[Start of Attachment]
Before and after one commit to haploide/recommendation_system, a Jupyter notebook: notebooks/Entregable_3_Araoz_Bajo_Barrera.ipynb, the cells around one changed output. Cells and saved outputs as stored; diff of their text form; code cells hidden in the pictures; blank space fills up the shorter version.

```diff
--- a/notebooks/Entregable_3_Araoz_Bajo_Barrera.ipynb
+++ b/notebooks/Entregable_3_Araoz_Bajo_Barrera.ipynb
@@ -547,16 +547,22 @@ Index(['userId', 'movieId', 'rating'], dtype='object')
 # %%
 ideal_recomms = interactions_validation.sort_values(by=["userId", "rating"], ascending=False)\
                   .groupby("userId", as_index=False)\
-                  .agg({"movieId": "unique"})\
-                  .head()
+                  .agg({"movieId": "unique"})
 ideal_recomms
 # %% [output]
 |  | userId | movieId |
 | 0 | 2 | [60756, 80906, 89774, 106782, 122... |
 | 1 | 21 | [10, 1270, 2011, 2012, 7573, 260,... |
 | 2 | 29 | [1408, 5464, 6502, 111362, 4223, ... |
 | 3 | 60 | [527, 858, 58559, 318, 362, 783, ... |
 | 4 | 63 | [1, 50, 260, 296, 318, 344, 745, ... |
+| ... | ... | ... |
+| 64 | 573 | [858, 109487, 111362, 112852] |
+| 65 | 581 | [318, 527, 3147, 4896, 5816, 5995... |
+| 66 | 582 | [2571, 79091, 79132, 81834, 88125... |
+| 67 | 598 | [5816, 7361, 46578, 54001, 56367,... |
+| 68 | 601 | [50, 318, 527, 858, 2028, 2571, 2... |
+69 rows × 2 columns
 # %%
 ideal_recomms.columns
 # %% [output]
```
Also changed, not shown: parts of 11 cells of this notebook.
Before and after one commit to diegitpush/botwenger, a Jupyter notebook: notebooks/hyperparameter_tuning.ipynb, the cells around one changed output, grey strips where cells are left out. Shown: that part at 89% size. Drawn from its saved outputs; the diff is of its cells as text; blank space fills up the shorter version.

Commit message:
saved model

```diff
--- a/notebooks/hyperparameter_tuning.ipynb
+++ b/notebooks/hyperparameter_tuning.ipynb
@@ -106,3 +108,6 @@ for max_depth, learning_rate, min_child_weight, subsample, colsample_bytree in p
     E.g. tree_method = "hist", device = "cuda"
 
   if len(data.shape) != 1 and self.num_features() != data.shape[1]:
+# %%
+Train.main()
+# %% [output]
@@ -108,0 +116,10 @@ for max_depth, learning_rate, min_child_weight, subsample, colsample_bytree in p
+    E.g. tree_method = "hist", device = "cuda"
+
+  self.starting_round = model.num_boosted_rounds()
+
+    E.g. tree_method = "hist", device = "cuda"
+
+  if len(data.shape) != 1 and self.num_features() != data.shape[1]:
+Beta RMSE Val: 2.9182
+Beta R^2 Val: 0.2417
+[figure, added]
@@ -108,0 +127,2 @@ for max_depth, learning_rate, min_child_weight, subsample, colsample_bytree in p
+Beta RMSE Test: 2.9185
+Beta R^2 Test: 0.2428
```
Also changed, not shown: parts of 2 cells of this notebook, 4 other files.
[End of Attachment]
Nothing should appear in the output except the lines from the one with "Also changed, not shown: parts of 11" through the end of the records above, copied exactly.

Also changed, not shown: parts of 11 cells of this notebook.
Before and after one commit to diegitpush/botwenger, a Jupyter notebook: notebooks/hyperparameter_tuning.ipynb, the cells around one changed output, grey strips where cells are left out. Shown: that part at 89% size. Drawn from its saved outputs; the diff is of its cells as text; blank space fills up the shorter version.

Commit message:
saved model

```diff
--- a/notebooks/hyperparameter_tuning.ipynb
+++ b/notebooks/hyperparameter_tuning.ipynb
@@ -106,3 +108,6 @@ for max_depth, learning_rate, min_child_weight, subsample, colsample_bytree in p
     E.g. tree_method = "hist", device = "cuda"
 
   if len(data.shape) != 1 and self.num_features() != data.shape[1]:
+# %%
+Train.main()
+# %% [output]
@@ -108,0 +116,10 @@ for max_depth, learning_rate, min_child_weight, subsample, colsample_bytree in p
+    E.g. tree_method = "hist", device = "cuda"
+
+  self.starting_round = model.num_boosted_rounds()
+
+    E.g. tree_method = "hist", device = "cuda"
+
+  if len(data.shape) != 1 and self.num_features() != data.shape[1]:
+Beta RMSE Val: 2.9182
+Beta R^2 Val: 0.2417
+[figure, added]
@@ -108,0 +127,2 @@ for max_depth, learning_rate, min_child_weight, subsample, colsample_bytree in p
+Beta RMSE Test: 2.9185
+Beta R^2 Test: 0.2428
```
Also changed, not shown: parts of 2 cells of this notebook, 4 other files.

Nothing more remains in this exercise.